A saccharine secretion deposited in the honeycomb by the bee, A'pis mellif'era Linné (Pam. Apidae).
USES.—Mainly as a vehicle for remedial agents.
The honeycomb, from which the honey is drained, is the source of the two pharmaceutical products:
618a. CERA FLAVA.—YELLOW WAX. BEESWAX. Obtained by slicing the honeycomb, draining it thoroughly, melting the residue after impurities have subsided, and allowing the melted liquid to cool. A yellowish or brownish-yellow solid, having an odor suggesting honey, and a rather agreeable taste. It melts at about 63°C, (145.4°F.).
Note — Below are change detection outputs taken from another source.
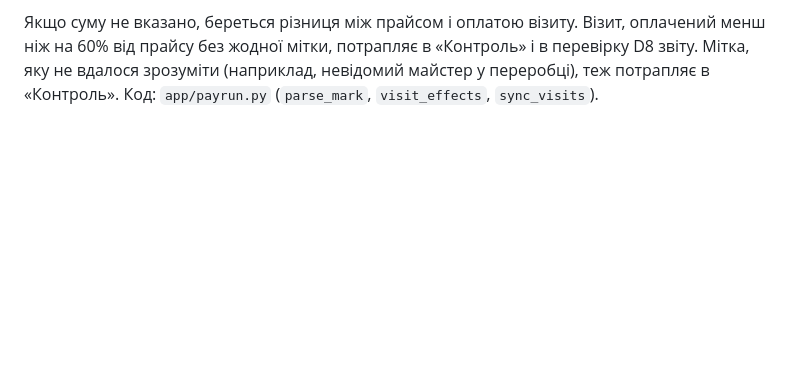
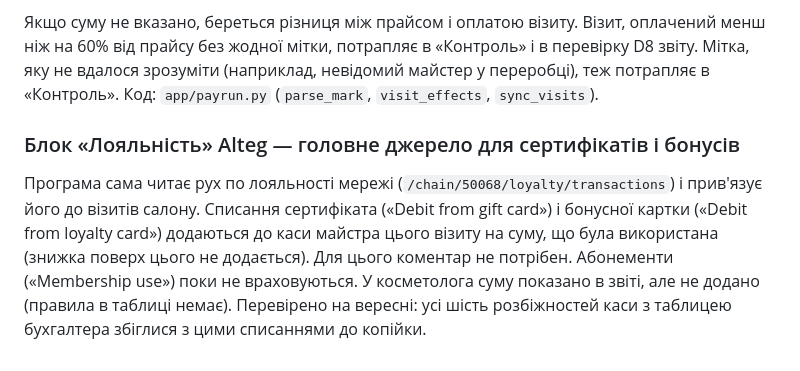
Before and after one commit to svpolonskiy-sys/steffany-bot, a Markdown page: finance/README.md, the part around the change. Drawn GitHub-style; blank space fills up the shorter version.

Commit message:
README: блок Лояльність
Co-Authored-By: Claude Sonnet 5.5 <noreply@anthropic.com>
Claude-Session: https://claude.ai/code/session_01EMyECGRZSC7g6nEkqQAysw

```diff
--- a/finance/README.md
+++ b/finance/README.md
@@ -59,3 +59,11 @@ fly deploy
 Якщо суму не вказано, береться різниця між прайсом і оплатою візиту. Візит, оплачений менш ніж на 60% від прайсу
 без жодної мітки, потрапляє в «Контроль» і в перевірку D8 звіту. Мітка, яку не вдалося зрозуміти (наприклад, невідомий
 майстер у переробці), теж потрапляє в «Контроль». Код: `app/payrun.py` (`parse_mark`, `visit_effects`, `sync_visits`).
+
+### Блок «Лояльність» Alteg — головне джерело для сертифікатів і бонусів
+
+Програма сама читає рух по лояльності мережі (`/chain/50068/loyalty/transactions`) і прив'язує його до візитів салону.
+Списання сертифіката («Debit from gift card») і бонусної картки («Debit from loyalty card») додаються до каси майстра цього
+візиту на суму, що була використана (знижка поверх цього не додається). Для цього коментар не потрібен. Абонементи
+(«Membership use») поки не враховуються. У косметолога суму показано в звіті, але не додано (правила в таблиці немає).
+Перевірено на вересні: усі шість розбіжностей каси з таблицею бухгалтера збіглися з цими списаннями до копійки.
```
618b. CERA ALBA.—WHITE WAX. BLEACHED WAX. The yellow wax is bleached by exposing an extended surface to the light and atmospheric influence. This is done in various ways. Bleaching may be accomplished by chemical means, such as by the use of chlorine gas, etc. A white, shining, inodorous, insipid solid, fusing at about 65°C. (149°F.). For Tests see U.S.P.
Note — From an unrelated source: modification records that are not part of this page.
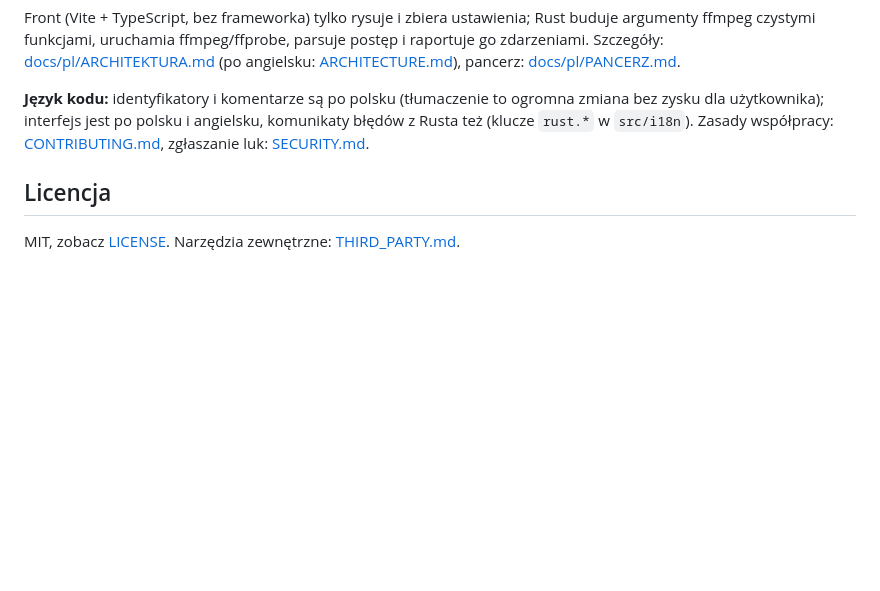
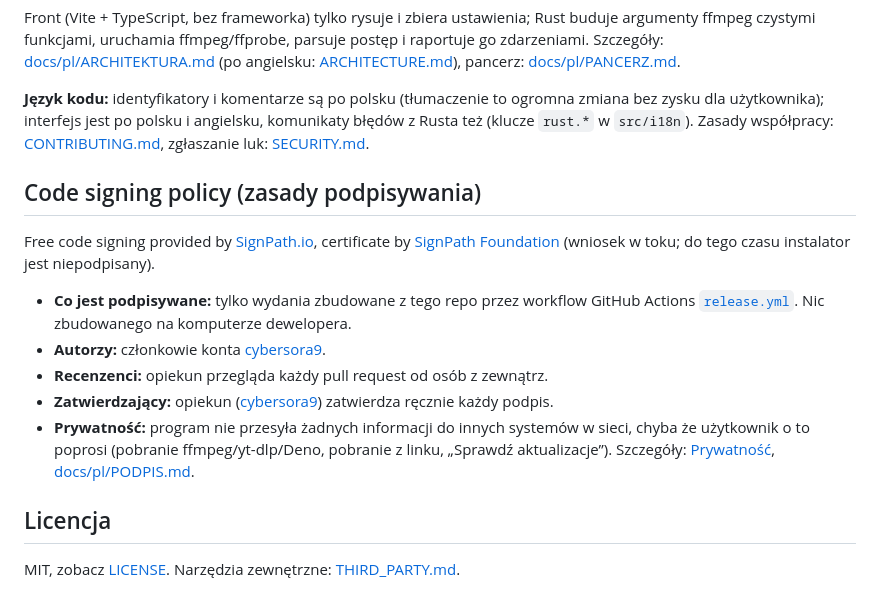
Before and after one commit to cybersora9/soraflux, a Markdown page: README.pl.md, the part around the change. GitHub-like rendering; blank space fills up the shorter version.

```diff
--- a/README.pl.md
+++ b/README.pl.md
@@ -172,6 +172,16 @@ Front (Vite + TypeScript, bez frameworka) tylko rysuje i zbiera ustawienia; Rust
 
 **Język kodu:** identyfikatory i komentarze są po polsku (tłumaczenie to ogromna zmiana bez zysku dla użytkownika); interfejs jest po polsku i angielsku, komunikaty błędów z Rusta też (klucze `rust.*` w `src/i18n`). Zasady współpracy: [CONTRIBUTING.md](CONTRIBUTING.md), zgłaszanie luk: [SECURITY.md](SECURITY.md).
 
+## Code signing policy (zasady podpisywania)
+
+Free code signing provided by [SignPath.io](https://signpath.io), certificate by [SignPath Foundation](https://signpath.org) (wniosek w toku; do tego czasu instalator jest niepodpisany).
+
+- **Co jest podpisywane:** tylko wydania zbudowane z tego repo przez workflow GitHub Actions [`release.yml`](.github/workflows/release.yml). Nic zbudowanego na komputerze dewelopera.
+- **Autorzy:** członkowie konta [cybersora9](https://github.com/cybersora9).
+- **Recenzenci:** opiekun przegląda każdy pull request od osób z zewnątrz.
+- **Zatwierdzający:** opiekun ([cybersora9](https://github.com/cybersora9)) zatwierdza ręcznie każdy podpis.
+- **Prywatność:** program nie przesyła żadnych informacji do innych systemów w sieci, chyba że użytkownik o to poprosi (pobranie ffmpeg/yt-dlp/Deno, pobranie z linku, „Sprawdź aktualizacje”). Szczegóły: [Prywatność](#prywatność), [docs/pl/PODPIS.md](docs/pl/PODPIS.md).
+
 ## Licencja
 
 MIT, zobacz [LICENSE](LICENSE). Narzędzia zewnętrzne: [THIRD_PARTY.md](THIRD_PARTY.md).
```
Also changed, not shown: README.md (+10 -0 lines).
USES.—As an ingredient in cerates, ointments, plasters, etc.
A Manual of Organic Materia Medica and Pharmacognosy, 1917, was written by Lucius E. Sayre, B.S. Ph. M.